▸ **EXERCISE DETAILS**: Show every line of the data that includes the word "center".
=== Section Start ===
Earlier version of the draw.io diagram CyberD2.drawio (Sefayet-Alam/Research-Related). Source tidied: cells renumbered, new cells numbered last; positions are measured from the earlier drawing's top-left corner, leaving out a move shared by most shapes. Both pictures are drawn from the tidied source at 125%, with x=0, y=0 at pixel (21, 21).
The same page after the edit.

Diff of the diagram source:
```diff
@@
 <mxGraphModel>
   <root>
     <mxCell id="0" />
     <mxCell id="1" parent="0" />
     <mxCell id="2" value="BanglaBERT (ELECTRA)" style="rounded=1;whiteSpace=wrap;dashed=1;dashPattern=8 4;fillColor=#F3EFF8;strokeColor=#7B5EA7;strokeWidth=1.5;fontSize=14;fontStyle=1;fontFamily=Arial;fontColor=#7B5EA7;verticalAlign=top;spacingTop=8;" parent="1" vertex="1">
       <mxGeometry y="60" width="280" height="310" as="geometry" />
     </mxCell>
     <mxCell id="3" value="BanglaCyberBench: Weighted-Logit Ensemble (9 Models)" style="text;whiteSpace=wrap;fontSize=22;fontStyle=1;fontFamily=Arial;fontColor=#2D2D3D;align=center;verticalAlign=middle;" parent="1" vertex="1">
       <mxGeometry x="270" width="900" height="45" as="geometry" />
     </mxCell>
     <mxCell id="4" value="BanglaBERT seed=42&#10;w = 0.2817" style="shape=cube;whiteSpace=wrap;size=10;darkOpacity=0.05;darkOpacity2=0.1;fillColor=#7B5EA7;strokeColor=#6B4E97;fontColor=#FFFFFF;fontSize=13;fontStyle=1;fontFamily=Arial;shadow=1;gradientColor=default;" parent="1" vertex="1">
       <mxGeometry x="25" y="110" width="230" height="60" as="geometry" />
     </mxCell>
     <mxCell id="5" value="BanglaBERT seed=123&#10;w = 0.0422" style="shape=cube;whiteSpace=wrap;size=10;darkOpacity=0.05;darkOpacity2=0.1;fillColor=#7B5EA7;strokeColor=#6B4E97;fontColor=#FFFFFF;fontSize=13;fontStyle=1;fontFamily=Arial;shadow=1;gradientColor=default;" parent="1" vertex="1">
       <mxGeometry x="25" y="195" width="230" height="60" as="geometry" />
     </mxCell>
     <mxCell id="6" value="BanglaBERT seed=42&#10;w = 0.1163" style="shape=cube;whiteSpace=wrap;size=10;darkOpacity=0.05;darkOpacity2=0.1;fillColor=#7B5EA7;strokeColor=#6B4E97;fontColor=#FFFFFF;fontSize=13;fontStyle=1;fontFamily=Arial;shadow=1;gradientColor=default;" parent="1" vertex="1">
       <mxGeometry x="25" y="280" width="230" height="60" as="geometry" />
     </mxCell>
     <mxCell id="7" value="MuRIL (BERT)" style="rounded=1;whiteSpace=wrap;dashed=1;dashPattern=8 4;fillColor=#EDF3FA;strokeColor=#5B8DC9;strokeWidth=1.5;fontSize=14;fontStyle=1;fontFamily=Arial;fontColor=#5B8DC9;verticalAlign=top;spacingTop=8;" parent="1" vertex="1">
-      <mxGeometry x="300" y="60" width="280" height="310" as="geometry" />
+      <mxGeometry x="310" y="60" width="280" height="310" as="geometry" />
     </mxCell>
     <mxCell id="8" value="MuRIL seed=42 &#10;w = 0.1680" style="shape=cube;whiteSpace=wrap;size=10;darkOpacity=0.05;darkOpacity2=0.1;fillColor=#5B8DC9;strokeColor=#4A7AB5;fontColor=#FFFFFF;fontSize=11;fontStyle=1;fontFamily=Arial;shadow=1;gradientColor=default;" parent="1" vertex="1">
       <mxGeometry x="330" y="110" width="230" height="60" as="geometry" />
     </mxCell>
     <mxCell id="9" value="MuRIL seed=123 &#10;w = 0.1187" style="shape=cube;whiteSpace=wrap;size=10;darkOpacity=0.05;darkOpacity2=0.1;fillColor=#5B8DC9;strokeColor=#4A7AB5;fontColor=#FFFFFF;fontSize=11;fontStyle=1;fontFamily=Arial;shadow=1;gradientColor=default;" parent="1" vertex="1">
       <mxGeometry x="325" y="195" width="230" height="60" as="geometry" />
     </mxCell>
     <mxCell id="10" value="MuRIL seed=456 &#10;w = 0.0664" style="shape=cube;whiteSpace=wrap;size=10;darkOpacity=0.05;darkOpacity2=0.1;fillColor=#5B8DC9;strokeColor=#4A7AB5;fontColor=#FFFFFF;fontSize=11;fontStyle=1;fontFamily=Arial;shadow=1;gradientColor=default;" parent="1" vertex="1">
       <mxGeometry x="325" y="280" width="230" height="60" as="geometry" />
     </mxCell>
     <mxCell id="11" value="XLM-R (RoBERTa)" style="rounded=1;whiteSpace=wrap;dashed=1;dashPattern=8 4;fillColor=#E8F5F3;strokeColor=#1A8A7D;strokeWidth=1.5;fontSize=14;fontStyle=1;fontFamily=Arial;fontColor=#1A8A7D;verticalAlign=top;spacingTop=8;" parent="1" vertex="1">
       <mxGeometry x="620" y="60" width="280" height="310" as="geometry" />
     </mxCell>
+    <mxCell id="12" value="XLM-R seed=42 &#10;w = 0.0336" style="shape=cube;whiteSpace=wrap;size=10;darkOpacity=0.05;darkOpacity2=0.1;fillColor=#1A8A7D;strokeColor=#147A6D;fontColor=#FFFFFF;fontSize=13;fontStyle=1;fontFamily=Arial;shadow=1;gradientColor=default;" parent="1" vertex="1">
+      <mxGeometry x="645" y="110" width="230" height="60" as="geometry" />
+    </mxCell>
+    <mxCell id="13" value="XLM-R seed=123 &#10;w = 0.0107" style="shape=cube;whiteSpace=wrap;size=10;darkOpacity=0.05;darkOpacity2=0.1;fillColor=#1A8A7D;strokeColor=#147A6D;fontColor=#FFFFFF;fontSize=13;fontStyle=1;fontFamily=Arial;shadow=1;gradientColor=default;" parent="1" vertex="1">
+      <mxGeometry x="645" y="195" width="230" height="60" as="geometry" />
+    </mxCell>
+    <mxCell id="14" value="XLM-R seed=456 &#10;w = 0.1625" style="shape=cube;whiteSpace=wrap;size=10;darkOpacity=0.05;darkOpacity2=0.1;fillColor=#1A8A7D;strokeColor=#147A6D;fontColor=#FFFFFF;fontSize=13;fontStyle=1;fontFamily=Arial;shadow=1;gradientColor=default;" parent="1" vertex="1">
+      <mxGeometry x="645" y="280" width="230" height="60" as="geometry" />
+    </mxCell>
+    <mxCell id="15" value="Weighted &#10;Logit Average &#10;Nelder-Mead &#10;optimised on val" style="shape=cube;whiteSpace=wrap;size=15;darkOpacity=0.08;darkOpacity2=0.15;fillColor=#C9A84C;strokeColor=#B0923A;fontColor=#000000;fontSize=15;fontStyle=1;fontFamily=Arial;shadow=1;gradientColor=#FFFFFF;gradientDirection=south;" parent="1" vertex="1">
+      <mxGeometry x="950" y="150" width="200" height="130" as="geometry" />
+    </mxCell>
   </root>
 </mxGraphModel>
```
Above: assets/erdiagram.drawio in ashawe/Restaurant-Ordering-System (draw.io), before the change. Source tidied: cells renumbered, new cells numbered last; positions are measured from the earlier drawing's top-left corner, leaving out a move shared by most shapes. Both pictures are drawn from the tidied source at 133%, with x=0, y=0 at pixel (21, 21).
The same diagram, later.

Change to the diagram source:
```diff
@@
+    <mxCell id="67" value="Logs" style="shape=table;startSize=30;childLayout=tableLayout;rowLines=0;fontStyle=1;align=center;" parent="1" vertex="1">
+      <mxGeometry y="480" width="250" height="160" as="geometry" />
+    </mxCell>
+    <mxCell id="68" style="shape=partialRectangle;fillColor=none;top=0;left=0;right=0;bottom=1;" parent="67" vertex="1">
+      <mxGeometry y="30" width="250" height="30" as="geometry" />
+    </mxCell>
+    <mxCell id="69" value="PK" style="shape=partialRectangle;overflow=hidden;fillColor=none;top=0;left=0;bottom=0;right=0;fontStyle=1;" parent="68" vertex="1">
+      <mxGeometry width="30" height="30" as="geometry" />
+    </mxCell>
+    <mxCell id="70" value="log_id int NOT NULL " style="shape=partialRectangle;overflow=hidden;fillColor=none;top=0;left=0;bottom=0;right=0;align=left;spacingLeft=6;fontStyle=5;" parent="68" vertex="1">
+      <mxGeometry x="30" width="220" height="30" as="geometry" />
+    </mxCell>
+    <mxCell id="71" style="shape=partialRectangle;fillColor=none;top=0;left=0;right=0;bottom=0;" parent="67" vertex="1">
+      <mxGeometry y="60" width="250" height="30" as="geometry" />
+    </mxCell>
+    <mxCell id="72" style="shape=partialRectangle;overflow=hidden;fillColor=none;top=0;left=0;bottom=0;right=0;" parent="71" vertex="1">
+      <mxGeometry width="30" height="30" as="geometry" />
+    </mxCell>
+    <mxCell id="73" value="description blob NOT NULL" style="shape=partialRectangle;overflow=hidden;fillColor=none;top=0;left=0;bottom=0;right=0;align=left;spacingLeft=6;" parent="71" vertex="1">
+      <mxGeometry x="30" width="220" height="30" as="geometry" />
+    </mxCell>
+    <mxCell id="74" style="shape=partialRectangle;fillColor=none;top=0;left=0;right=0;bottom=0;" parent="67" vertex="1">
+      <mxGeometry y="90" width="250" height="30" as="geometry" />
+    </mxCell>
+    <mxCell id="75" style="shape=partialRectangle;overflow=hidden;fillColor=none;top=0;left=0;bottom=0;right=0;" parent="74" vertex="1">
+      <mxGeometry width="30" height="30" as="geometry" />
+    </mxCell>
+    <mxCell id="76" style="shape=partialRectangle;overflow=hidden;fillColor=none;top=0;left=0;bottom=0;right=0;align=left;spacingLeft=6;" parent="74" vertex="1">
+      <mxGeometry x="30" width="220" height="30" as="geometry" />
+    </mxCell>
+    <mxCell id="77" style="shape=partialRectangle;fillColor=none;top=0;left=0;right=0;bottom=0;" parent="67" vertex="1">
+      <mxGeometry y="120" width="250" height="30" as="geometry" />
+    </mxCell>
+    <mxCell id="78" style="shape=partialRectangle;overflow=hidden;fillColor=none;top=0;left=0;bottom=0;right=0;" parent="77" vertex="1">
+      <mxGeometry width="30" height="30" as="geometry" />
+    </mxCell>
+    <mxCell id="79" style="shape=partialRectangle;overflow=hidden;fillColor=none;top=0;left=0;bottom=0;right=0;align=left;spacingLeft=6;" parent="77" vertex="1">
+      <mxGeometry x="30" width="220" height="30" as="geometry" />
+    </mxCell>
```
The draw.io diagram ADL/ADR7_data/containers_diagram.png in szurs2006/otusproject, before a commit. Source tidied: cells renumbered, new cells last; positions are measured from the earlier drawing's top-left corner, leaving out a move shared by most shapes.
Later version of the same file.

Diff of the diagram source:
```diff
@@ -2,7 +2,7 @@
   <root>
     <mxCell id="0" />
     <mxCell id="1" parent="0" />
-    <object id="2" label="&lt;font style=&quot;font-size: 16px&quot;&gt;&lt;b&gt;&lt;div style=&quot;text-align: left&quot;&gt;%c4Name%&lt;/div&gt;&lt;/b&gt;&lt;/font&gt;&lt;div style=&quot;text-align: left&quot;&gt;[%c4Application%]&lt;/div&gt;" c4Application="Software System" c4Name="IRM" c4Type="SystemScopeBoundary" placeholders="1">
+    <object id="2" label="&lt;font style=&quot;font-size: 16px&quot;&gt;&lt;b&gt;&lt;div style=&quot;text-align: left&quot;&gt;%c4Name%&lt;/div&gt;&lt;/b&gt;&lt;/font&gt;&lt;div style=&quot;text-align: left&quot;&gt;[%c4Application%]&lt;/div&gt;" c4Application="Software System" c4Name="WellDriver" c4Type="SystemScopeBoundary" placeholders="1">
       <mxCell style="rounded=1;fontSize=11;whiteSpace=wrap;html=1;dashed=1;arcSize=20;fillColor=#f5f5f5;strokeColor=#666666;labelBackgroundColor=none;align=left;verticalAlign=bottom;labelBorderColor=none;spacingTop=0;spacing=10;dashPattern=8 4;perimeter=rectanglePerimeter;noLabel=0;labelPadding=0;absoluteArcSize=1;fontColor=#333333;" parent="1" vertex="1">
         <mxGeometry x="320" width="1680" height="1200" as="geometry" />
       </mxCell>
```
=== Section End ===
▸ **EXPECTED OUTPUT**:
     <mxCell id="3" value="BanglaCyberBench: Weighted-Logit Ensemble (9 Models)" style="text;whiteSpace=wrap;fontSize=22;fontStyle=1;fontFamily=Arial;fontColor=#2D2D3D;align=center;verticalAlign=middle;" parent="1" vertex="1">
+    <mxCell id="67" value="Logs" style="shape=table;startSize=30;childLayout=tableLayout;rowLines=0;fontStyle=1;align=center;" parent="1" vertex="1">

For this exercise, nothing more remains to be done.